Type the data below again exactly. Omit all pictures.

[Revision tracking records]
_ _ _ _ _
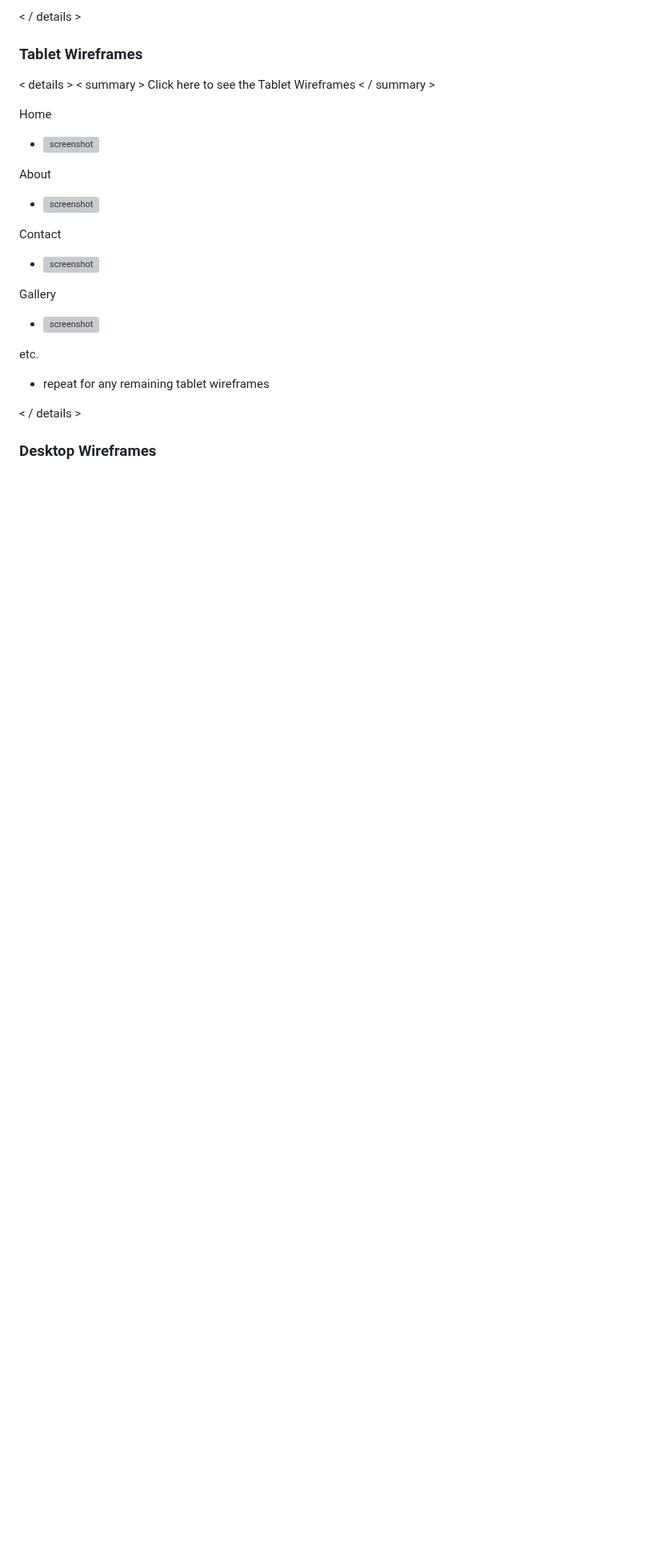
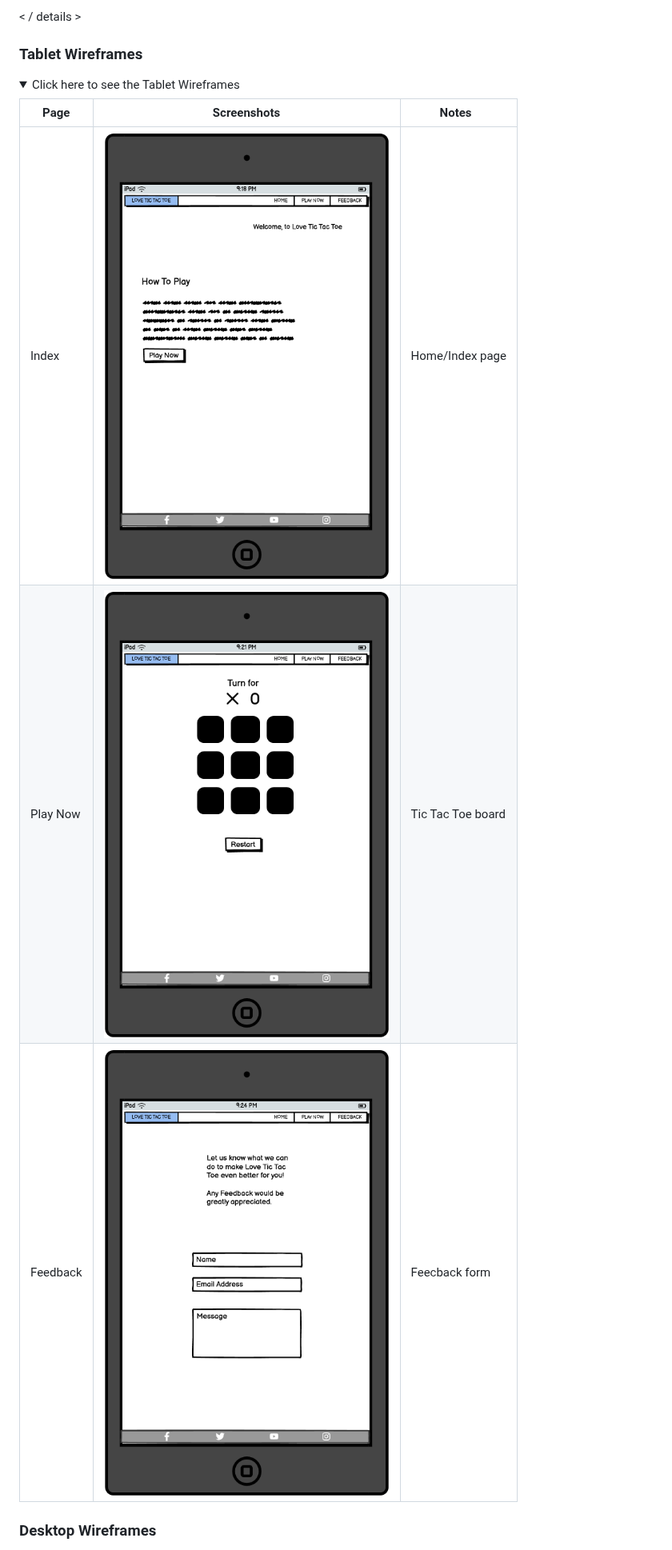
Before and after one commit to riiyu7/Love-Tic-Tac-Toe, a Markdown page: README.md, the part around one of its changes. Shown at 80% size. Drawn GitHub-style; folded sections open; blank space fills up the shorter version; grey boxes are pictures that could not be loaded.

Commit message:
Add content to wireframe section

```diff
--- a/README.md
+++ b/README.md
@@ -114,25 +114,16 @@ etc.
 
 ### Tablet Wireframes
 
-< details >
-< summary > Click here to see the Tablet Wireframes < / summary >
+<details>
+<summary> Click here to see the Tablet Wireframes </summary>
 
-Home
-  - ![screenshot](documentation/wireframes/tablet-home.png)
+| Page    | Screenshots                                                | Notes             |
+| ------- | ---------------------------------------------------------- | ------------------|
+|Index    | ![screenshot](documentation/wireframe/tablet-index.png)    | Home/Index page   |
+|Play Now | ![screenshot](documentation/wireframe/tablet-playnow.png)  | Tic Tac Toe board |
+|Feedback | ![screenshot](documentation/wireframe/tablet-feedback.png) | Feecback form     |
 
-About
-  - ![screenshot](documentation/wireframes/tablet-about.png)
-
-Contact
-  - ![screenshot](documentation/wireframes/tablet-contact.png)
-
-Gallery
-  - ![screenshot](documentation/wireframes/tablet-gallery.png)
-
-etc.
-  - repeat for any remaining tablet wireframes
-
-< / details >
+</details>
 
 ### Desktop Wireframes
 
```
Also changed, not shown: other parts of README.md (+8 -27 lines).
_ _ _ _ _
Final answer:
Before and after one commit to riiyu7/Love-Tic-Tac-Toe, a Markdown page: README.md, the part around one of its changes. Shown at 80% size. Drawn GitHub-style; folded sections open; blank space fills up the shorter version; grey boxes are pictures that could not be loaded.

Commit message:
Add content to wireframe section

```diff
--- a/README.md
+++ b/README.md
@@ -114,25 +114,16 @@ etc.
 
 ### Tablet Wireframes
 
-< details >
-< summary > Click here to see the Tablet Wireframes < / summary >
+<details>
+<summary> Click here to see the Tablet Wireframes </summary>
 
-Home
-  - ![screenshot](documentation/wireframes/tablet-home.png)
+| Page    | Screenshots                                                | Notes             |
+| ------- | ---------------------------------------------------------- | ------------------|
+|Index    | ![screenshot](documentation/wireframe/tablet-index.png)    | Home/Index page   |
+|Play Now | ![screenshot](documentation/wireframe/tablet-playnow.png)  | Tic Tac Toe board |
+|Feedback | ![screenshot](documentation/wireframe/tablet-feedback.png) | Feecback form     |
 
-About
-  - ![screenshot](documentation/wireframes/tablet-about.png)
-
-Contact
-  - ![screenshot](documentation/wireframes/tablet-contact.png)
-
-Gallery
-  - ![screenshot](documentation/wireframes/tablet-gallery.png)
-
-etc.
-  - repeat for any remaining tablet wireframes
-
-< / details >
+</details>
 
 ### Desktop Wireframes
 
```
Also changed, not shown: other parts of README.md (+8 -27 lines).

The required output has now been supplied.